# PROVIDED DATA

"""

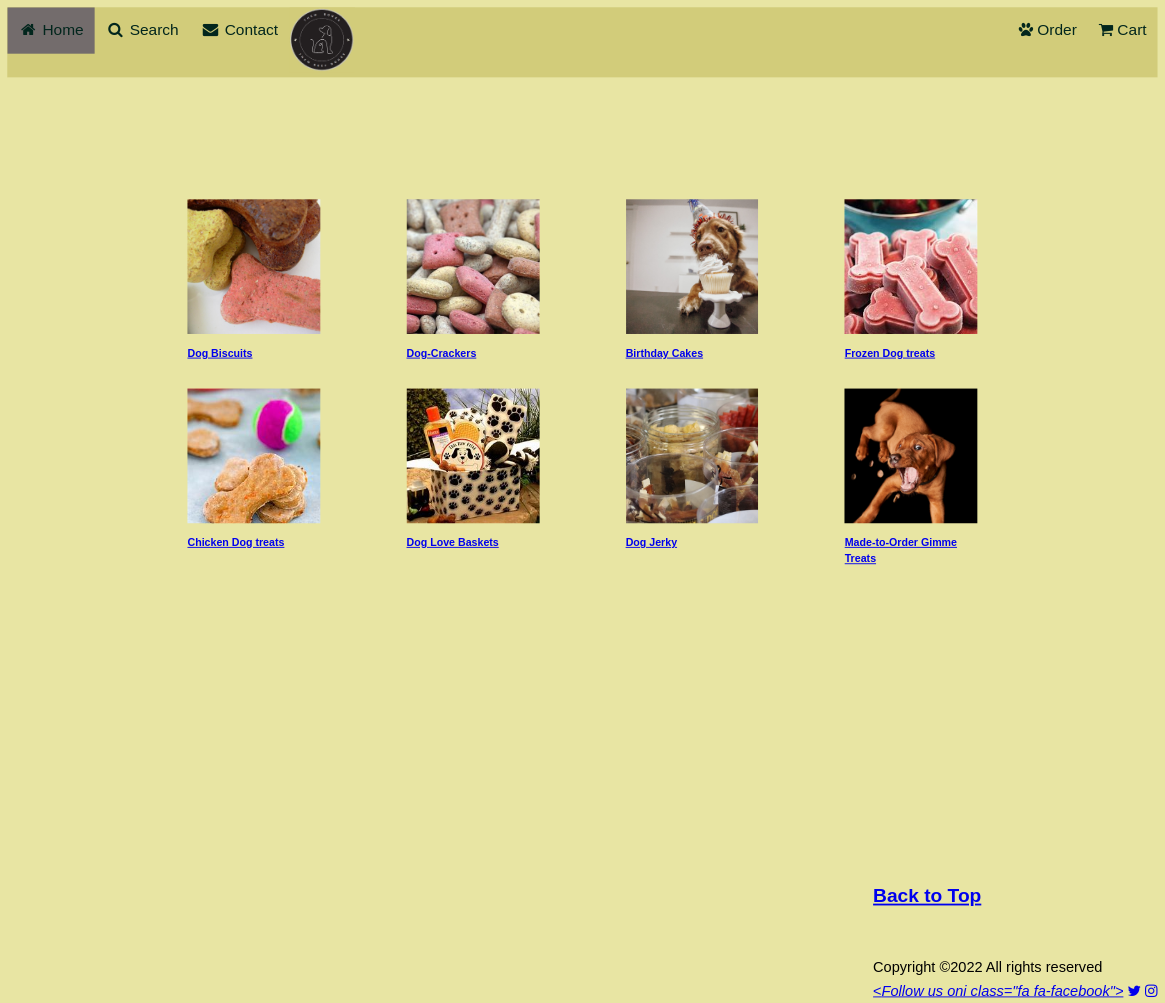
Repository: vgoins-RA2022/HTML-1
Page: index.html
The author's editor kept a copy of each file at every save. The page is drawn from the files as they stood at one save, then again after the next save.
The browser window is 1280 px wide. The pictures show the whole page, at 91% of full size.

Above is the page before, as saved 2023-01-21 19:54:26.

After the next save:
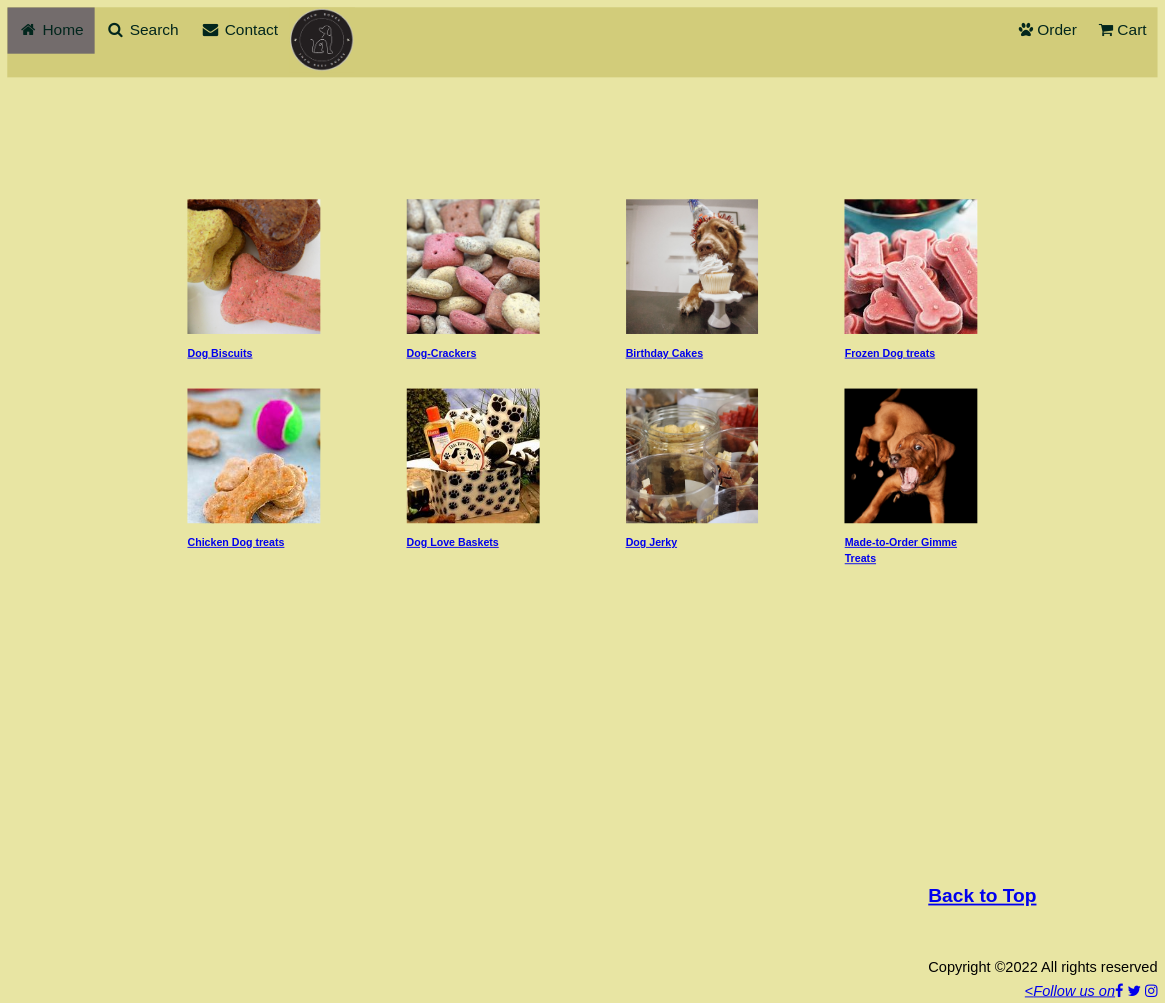
Saved 11 s later.
--- a/index.html
+++ b/index.html
@@ -95,7 +95,7 @@
       <div class="col-left">Copyright ©2022 All rights reserved</div>
       <div class="col-right">
 
-        <a href="#"><<i>Follow us oni class="fa fa-facebook"></i></a>
+        <a href="#"><<i>Follow us on<i class="fa fa-facebook"></i></a>
         <a href="#"><i class="fa fa-twitter"></i></a>
         <a href="#"><i class="fa fa-instagram"></i></a>
       </div>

"""

# WHAT THE EXERCISE ASKS
Please report every line of the records above that contains the word "facebook".

# RESULT
-        <a href="#"><<i>Follow us oni class="fa fa-facebook"></i></a>
+        <a href="#"><<i>Follow us on<i class="fa fa-facebook"></i></a>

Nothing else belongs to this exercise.